Web interface edit records

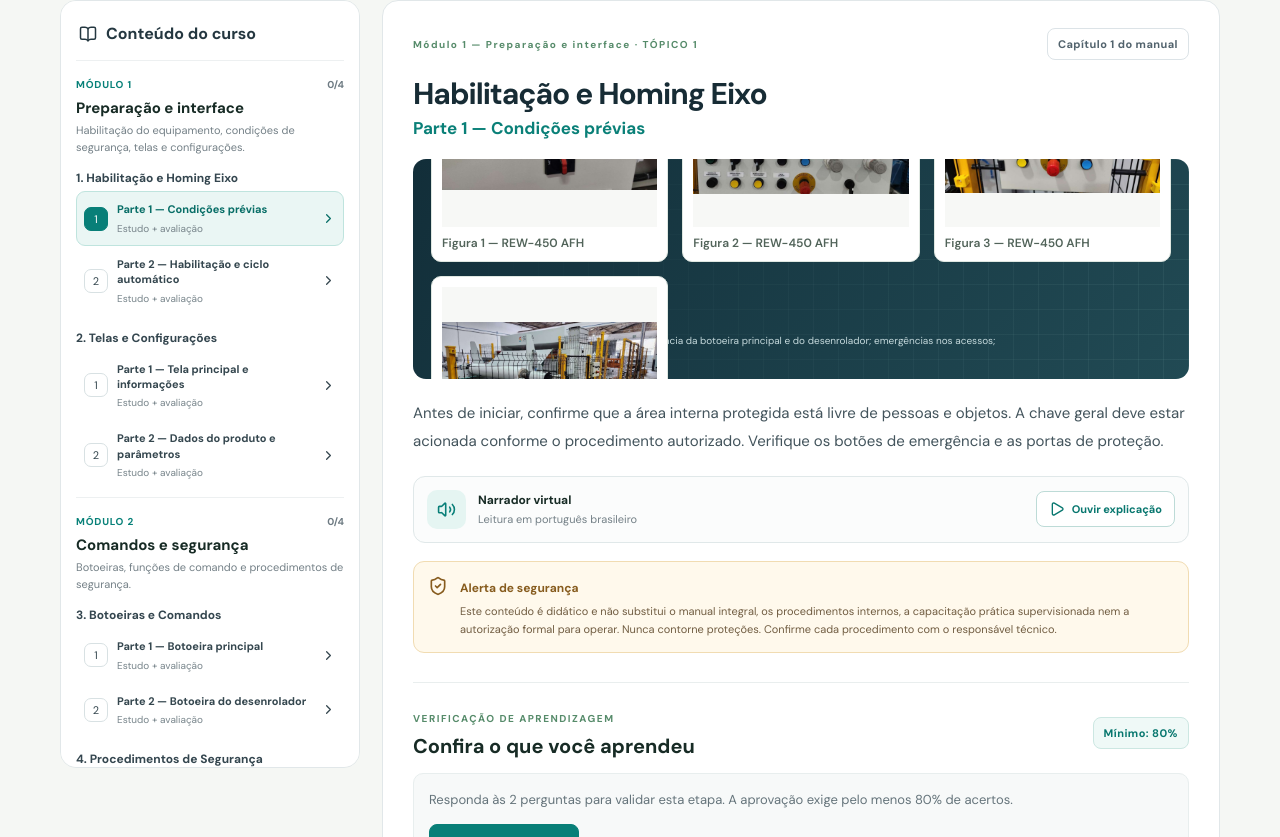
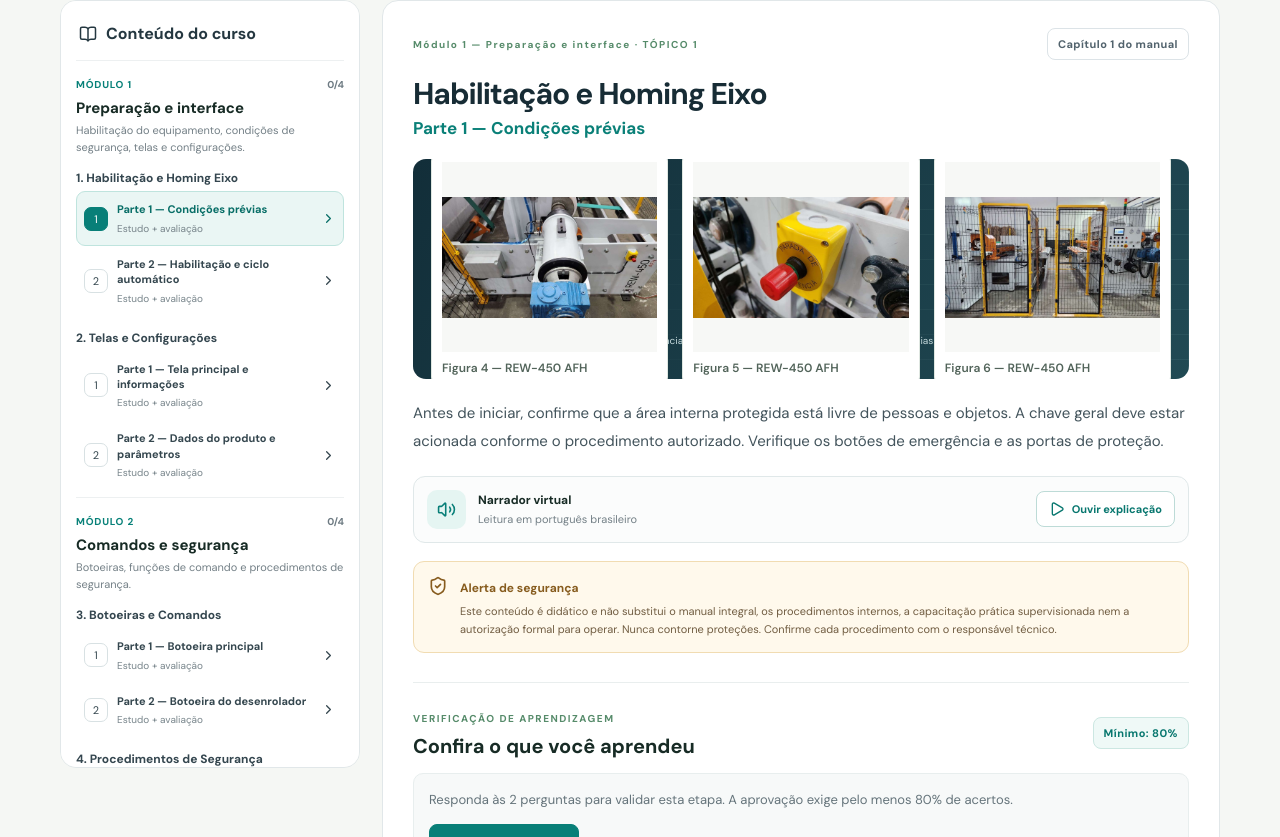
Before and after one commit to ambertelli/treinamento-virtual-industrial, a React (Vite) app: page / in a window 1280 px wide. Shown: the part 628-1465 px from the top of the page. Built offline with nearby package versions, Linux system fonts and the light colour scheme.

Commit message:
Corrigir nomes das figuras 4 a 7 no treinamento REW-450

```diff
--- a/src/App.jsx
+++ b/src/App.jsx
@@ -7,6 +7,10 @@ const figureFiles = {
   1: "figura-01-chave-geral.jpg",
   2: "figura-02-emergencia-botoeira-principal.jpg",
   3: "figura-03-emergencia-desenrolador.jpg",
+  4: "figura-04-emergencia-acesso-frontal-desenrolador.jpg",
+  5: "figura-05-emergencia-plano-saida.jpg",
+  6: "figura-06-porta-frontal-lado-movimento.jpg",
+  7: "figura-07-porta-frontal-lado-servico.jpg",
   8: "figura-08-porta-acesso-desenrolador.jpg",
   9: "figura-09-tela-principal.jpg",
   10: "figura-10-estatisticas-producao.jpg",
```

(TO DO)
The lines in the records above that include the word "treinamento" must be copied out.

(SOLUTION TO THE EXERCISE)
Before and after one commit to ambertelli/treinamento-virtual-industrial, a React (Vite) app: page / in a window 1280 px wide. Shown: the part 628-1465 px from the top of the page. Built offline with nearby package versions, Linux system fonts and the light colour scheme.
Corrigir nomes das figuras 4 a 7 no treinamento REW-450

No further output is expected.